British Open 2018: Francesco Molinari wins 147th Open Championship with bogey-free 69 at Carnoustie
With the likes of Tiger Woods, Justin Rose and Rory McIlroy each making a run on Sunday at Carnoustie, it was easy to forget about arguably the hottest player in the world, Francesco Molinari. His 13 straight pars to open his round may not have electrified the crowd, but it put him in position to make a run down the stretch, which he did, saving his best for last and making birdie at the 14th and 18th holes. A bogey-free, two-under 69 from the Italian wound up being enough for a two-stroke victory, his first major title and his second win this month.
Prior to July 1st, Molinari, despite his immense talent and winning resume on the European Tour, had still not registered a PGA Tour win in 120 career starts. A dominating performance at the Quicken Loans, and an incredible comeback this week at Carnoustie after sitting at even par through 36 holes, have completely changed the story of his career in a matter of weeks.
"I knew everyone was going to struggle a bit," said Molinari, who played his final 37 holes without making a bogey. "So I could use it to my advantage, and, just did a great job at that. My caddie was great at keeping me focused on good things and what we needed to do, and that putt on the last, I'll never forget."
The final putt came after a solid drive at the 18th for Molinari, but one that found a divot just off the fairway down the right side. That didn't seem to faze him, as he struck his next shot perfectly to inside 10 feet, holing the putt for what ended up being more than enough to win.
Since dedicating more of his time to the PGA Tour in 2014, Molinari has given himself plenty of chances to win, finishing inside the top 10 11 times before finally breaking through at the Quicken Loans. The majors were a different story for the 35-year-old though, as he posted just one top 15 in 12 tries between the 2014 Masters and last year's Open Championship at Royal Birkdale. But a T-2 at the PGA Championship a month later, plus his career year in 2018, have validated a lot of hard work.
"It's been tough playing more in the states, it's been a bit of a wake-up call. I think for any European that goes over there, new courses, different players, different challenges. So, it wasn't easy at the beginning, but I stuck with it and tried to make it work. Added a few great people to the team, and here we are."
The victory makes Molinari the first Italian-born player to win a major championship. Costantino Rocca nearly became the first in the 1995 Open Championship at St. Andrews, but lost to John Daly in a playoff.

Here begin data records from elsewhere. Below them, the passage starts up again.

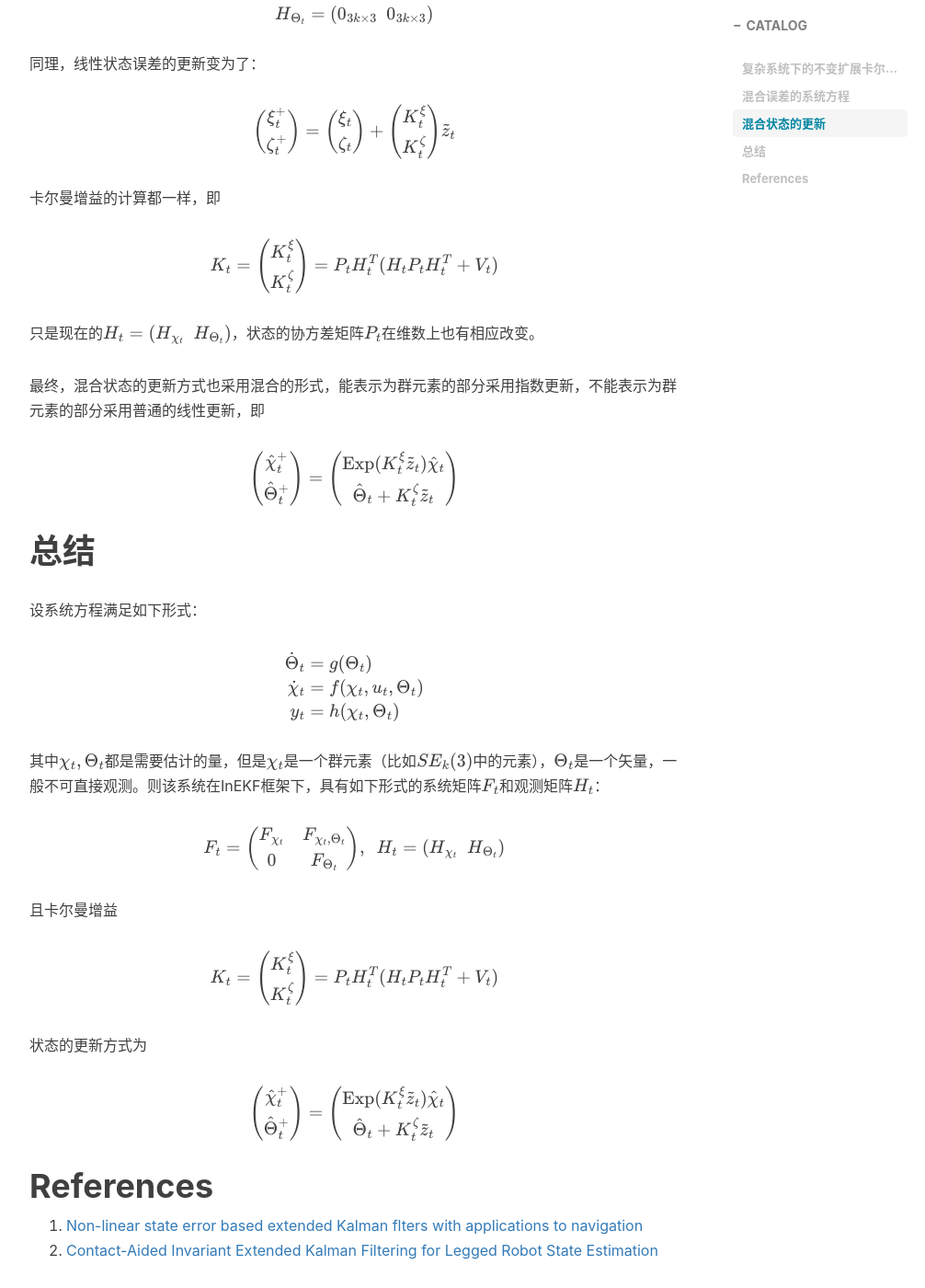
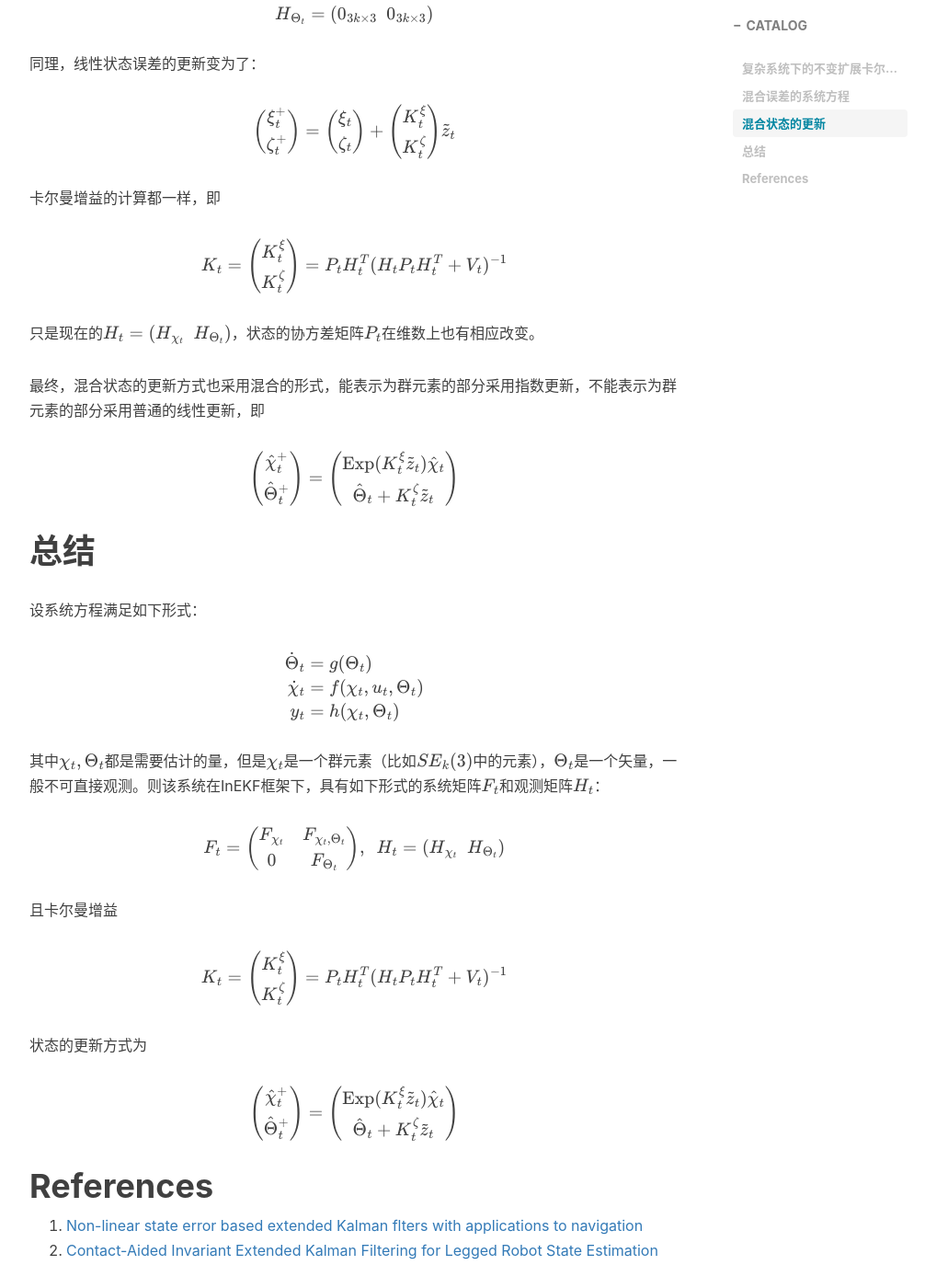
Before and after one commit to aipiano/aipiano.github.io, a Jekyll site: the page built from _posts/2019-04-28-不变扩展卡尔曼滤波3.md, in a window 1280 px wide and 1400 px high, scrolled down 4643 px. Shown: the whole window at 92% size, without its empty margins (233-1239 px from the left). Built offline with Jekyll 4.4.1, drawn with Linux system fonts in a browser that asks for light colours; nearby versions of some CDN libraries; formulas are drawn with MathJax 3; comment, search, counter and statistics services are not loaded.

Commit message:
Fix some type error in posts.

```diff
--- a/_posts/2019-04-28-不变扩展卡尔曼滤波3.md
+++ b/_posts/2019-04-28-不变扩展卡尔曼滤波3.md
@@ -309,7 +309,7 @@ K_t=
 \begin{pmatrix}
 K_t^\xi \\
 K_t^\zeta
-\end{pmatrix}=P_tH_t^T(H_tP_tH_t^T+V_t)
+\end{pmatrix}=P_tH_t^T(H_tP_tH_t^T+V_t)^{-1}
 $$
 
 只是现在的$$H_t=(H_{\chi_t}\ \ H_{\Theta_t})$$，状态的协方差矩阵$$P_t$$在维数上也有相应改变。
@@ -358,7 +358,7 @@ K_t=
 \begin{pmatrix}
 K_t^\xi \\
 K_t^\zeta
-\end{pmatrix}=P_tH_t^T(H_tP_tH_t^T+V_t)
+\end{pmatrix}=P_tH_t^T(H_tP_tH_t^T+V_t)^{-1}
 $$
 
 
```
Also changed, not shown: _posts/2019-03-23-不变扩展卡尔曼滤波2.md (+5 -2 lines).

Four players tied for second at six-under 278, including McIlroy and Rose, who needed birdie at the 18th on Friday just to make the cut. His third-round 64 was the lowest round of the tournament, and Sunday's two-under 69 earned the Englishman his best career finish in the Open Championship, and his third inside the top six. McIlroy carded a one-under 70 and has now finish T-7 or better in a major four times in the last two seasons.

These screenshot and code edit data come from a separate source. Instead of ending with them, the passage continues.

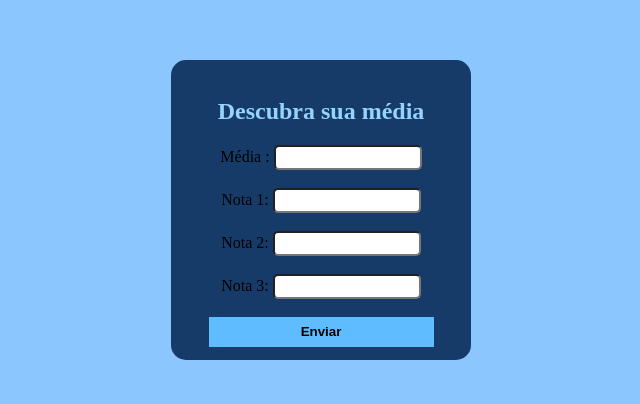
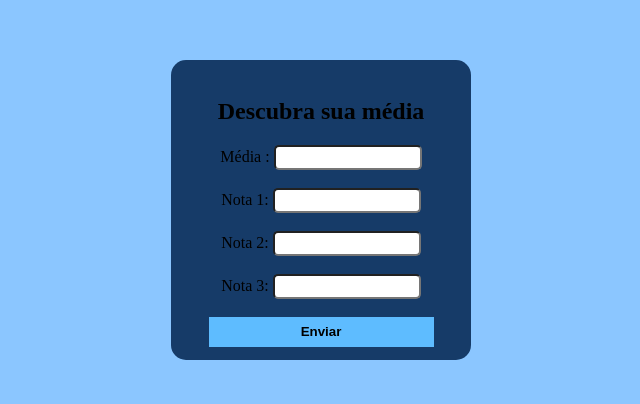
Before and after one commit to AlexSousaVeras/M-dia-escolar, a plain HTML site: page index.html in a window 1280 px wide. Shown: the part 190-594 px from the top of the page, without its empty margins (319-959 px from the left). Drawn offline with Linux system fonts and the light colour scheme.

Commit message:
Update styles.css

```diff
--- a/css/styles.css
+++ b/css/styles.css
@@ -20,7 +20,7 @@ body {
 }
 
 h2 {
-    color: #96d3ff;
+    color: black;
 }
 
 button {
```
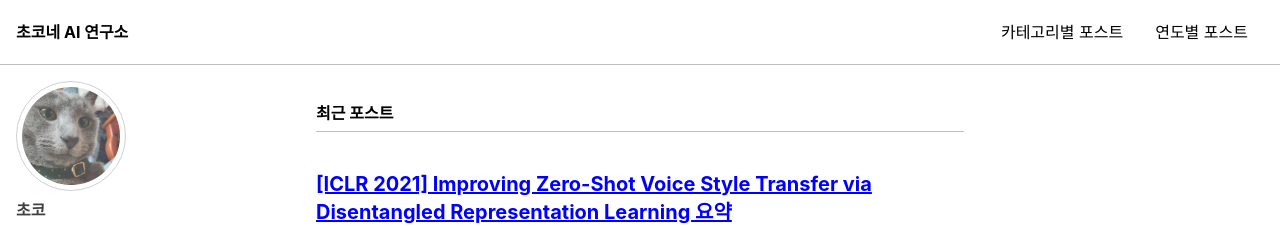
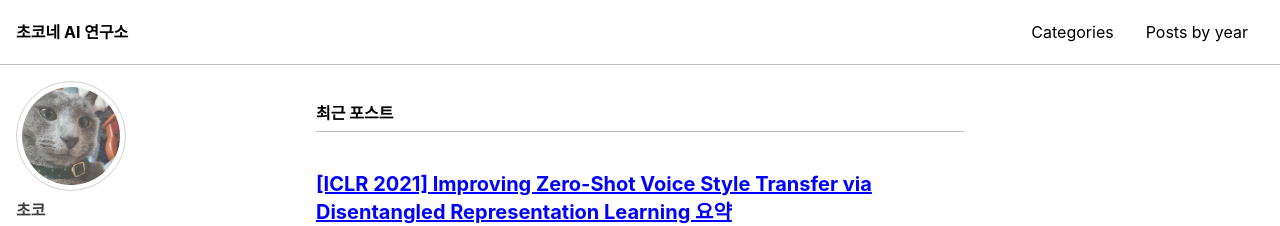
Before and after one commit to hrnoh24/blog, a Jekyll site: the page built from index.html, in a window 1280 px wide. Shown: the top 226 px of the page. Built offline with Jekyll 4.4.1, drawn with Linux system fonts in a browser that asks for light colours; cached includes are drawn as plain includes; the list of posts is cut into pages by our own code.

Commit message:
change menu

```diff
--- a/_data/navigation.yml
+++ b/_data/navigation.yml
@@ -1,9 +1,9 @@
 # main links
 main:
-  - title: "카테고리별 포스트"
+  - title: "Categories"
     url: /categories/
     #url: https://mmistakes.github.io/minimal-mistakes/docs/quick-start-guide/
-  - title: "연도별 포스트"
+  - title: "Posts by year"
     url: /posts/
   # - title: "Sample Posts"
   #   url: /year-archive/
```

Kevin Kisner and Xander Schauffele, who each shot three-over 74s, also finished in a tie for second.
Woods made an early charge, even taking the solo lead as he made the turn, but a double bogey at the 11th and a bogey at the 12th proved to be too much to recover from. He finished with an even-par 71, putting him in a tie for sixth with Eddie Pepperell and Kevin Chappell. It's his best finish in a major since the 2013 Open Championship at Muirfield, when he also tied for sixth.

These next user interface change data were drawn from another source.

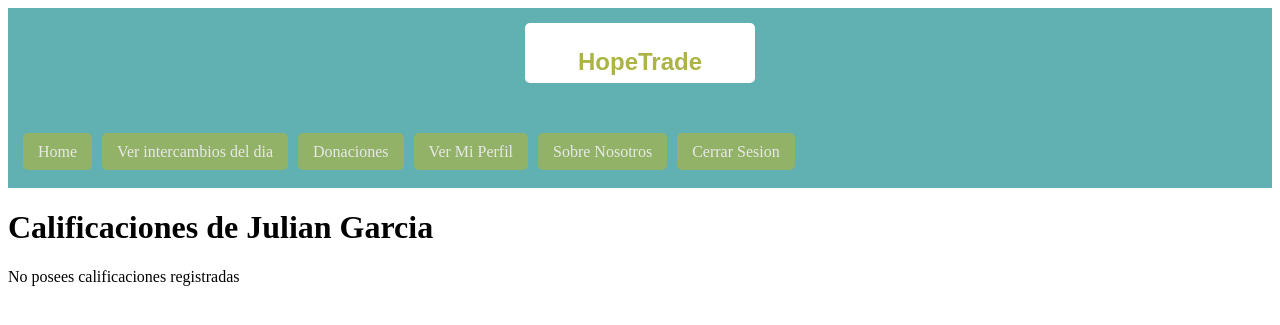
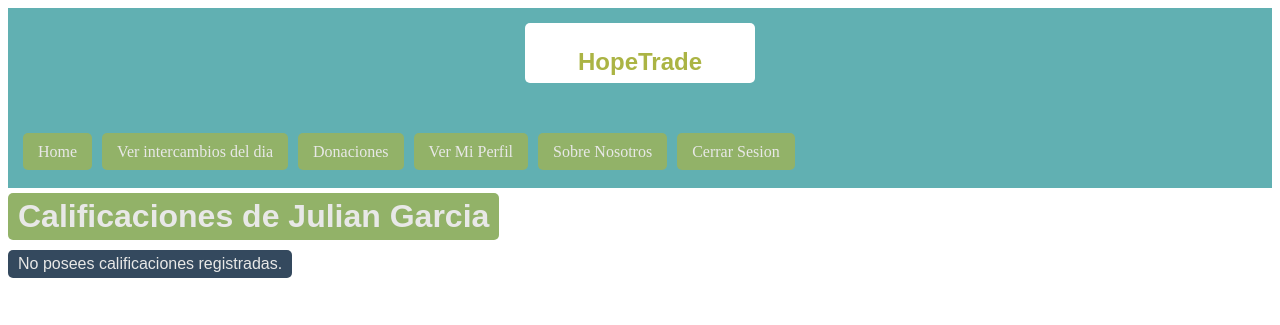
Before and after one commit to luciocolli/Proyecto-Ingenieria2, a Django app: page /user-ratings/6 in a window 1280 px wide. Shown: the top 325 px of the page. Run offline with Django 4.2, Linux system fonts and the light colour scheme; a user stored in the database is signed in; data comes from the database, SQL or seed files in the repository; both versions use the stored data as it was after the commit; parts of the project's set-up code (start-up, migrations or seed data) failed here and were passed over.

Commit message:
Estilos de Ver Calificaciones

```diff
--- a/hopeTrade/users/templates/user-ratings.html
+++ b/hopeTrade/users/templates/user-ratings.html
@@ -3,7 +3,47 @@
 {% extends 'base.html' %}
 
 {% block content %}
-    <h1>Calificaciones de {{ user.name }} {{ user.surname }}</h1>
+    <style>
+
+        .texto {
+            color: #34495e; /* Cambia el color según tus necesidades */
+            font-family: Arial, Helvetica, sans-serif; /* Ajusta la fuente si es necesario */
+            background-color: #ecf0f1; /* Fondo claro */
+            border-radius: 5px; /* Bordes redondeados */
+            padding: 10px; /* Ajusta el relleno según sea necesario */
+            margin: 10px 0; /* Margen superior e inferior */
+            display: inline-block; /* Asegura que el botón se ajuste al contenido */
+        }
+
+        /* Estilo para los botones */
+        .button {
+            color: #e8e8e7;
+            font-family: Arial, Helvetica, sans-serif;
+            text-decoration: none;
+            padding: 5px 10px; /* Ajusta el padding para el tamaño del botón */
+            border-radius: 5px;
+            background-color: #92b268;
+            margin: 5px 0;
+            display: inline-block;
+        }
+
+        .alert {
+            color: #e8e8e7;
+            font-family: Arial, Helvetica, sans-serif;
+            text-decoration: none;
+            padding: 5px 10px; /* Ajusta el padding para el tamaño del botón */
+            border-radius: 5px;
+            background-color: #34495e;
+            margin: 5px 0;
+            display: inline-block;
+        }
+
+    </style>
+
+    <div>
+        <h1 class="button">Calificaciones de {{ user.name }} {{ user.surname }}</h1>
+    </div>
+
 
     {% if msg %}
     <div class="alert alert-info">
@@ -11,14 +51,15 @@
     </div>
     {% endif %}
 
-
     {% if promedio is not None %}
-    <h2>Promedio de Calificaciones: {{ promedio }}</h2>
+        <div>
+            <h2 class="button">Promedio de Calificaciones: {{ promedio }}</h2>
+        </div>
     {% endif %}
 
     {% for calificacion in user_calificaciones %}
     <div>
-        <h3>{{ calificacion.user.name }} {{ calificacion.user.surname }} Calificó: {{ calificacion.calification }} </h3>
+        <h3 class="texto">{{ calificacion.user.name }} {{ calificacion.user.surname }} Calificó: {{ calificacion.calification }}</h3>
     </div>
     {% endfor %}
 
--- a/hopeTrade/users/views.py
+++ b/hopeTrade/users/views.py
@@ -124,7 +124,7 @@ def view_ratings(request, id):
         promedio = user_calificaciones.aggregate(Avg('calification'))['calification__avg']
         message = None
         if not user_calificaciones:
-            message = "No posees calificaciones registradas"
+            message = "No posees calificaciones registradas."
 
         # Procesar cada calificación para convertirla en estrellas
         for calificacion in user_calificaciones:
```
Also changed, not shown: hopeTrade/db.sqlite3, hopeTrade/landing/static/base.css (line endings or trailing spaces).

Jordan Spieth, who entered the final round with a share of the lead, stumbled to a five-over 76 and finished in a tie for ninth.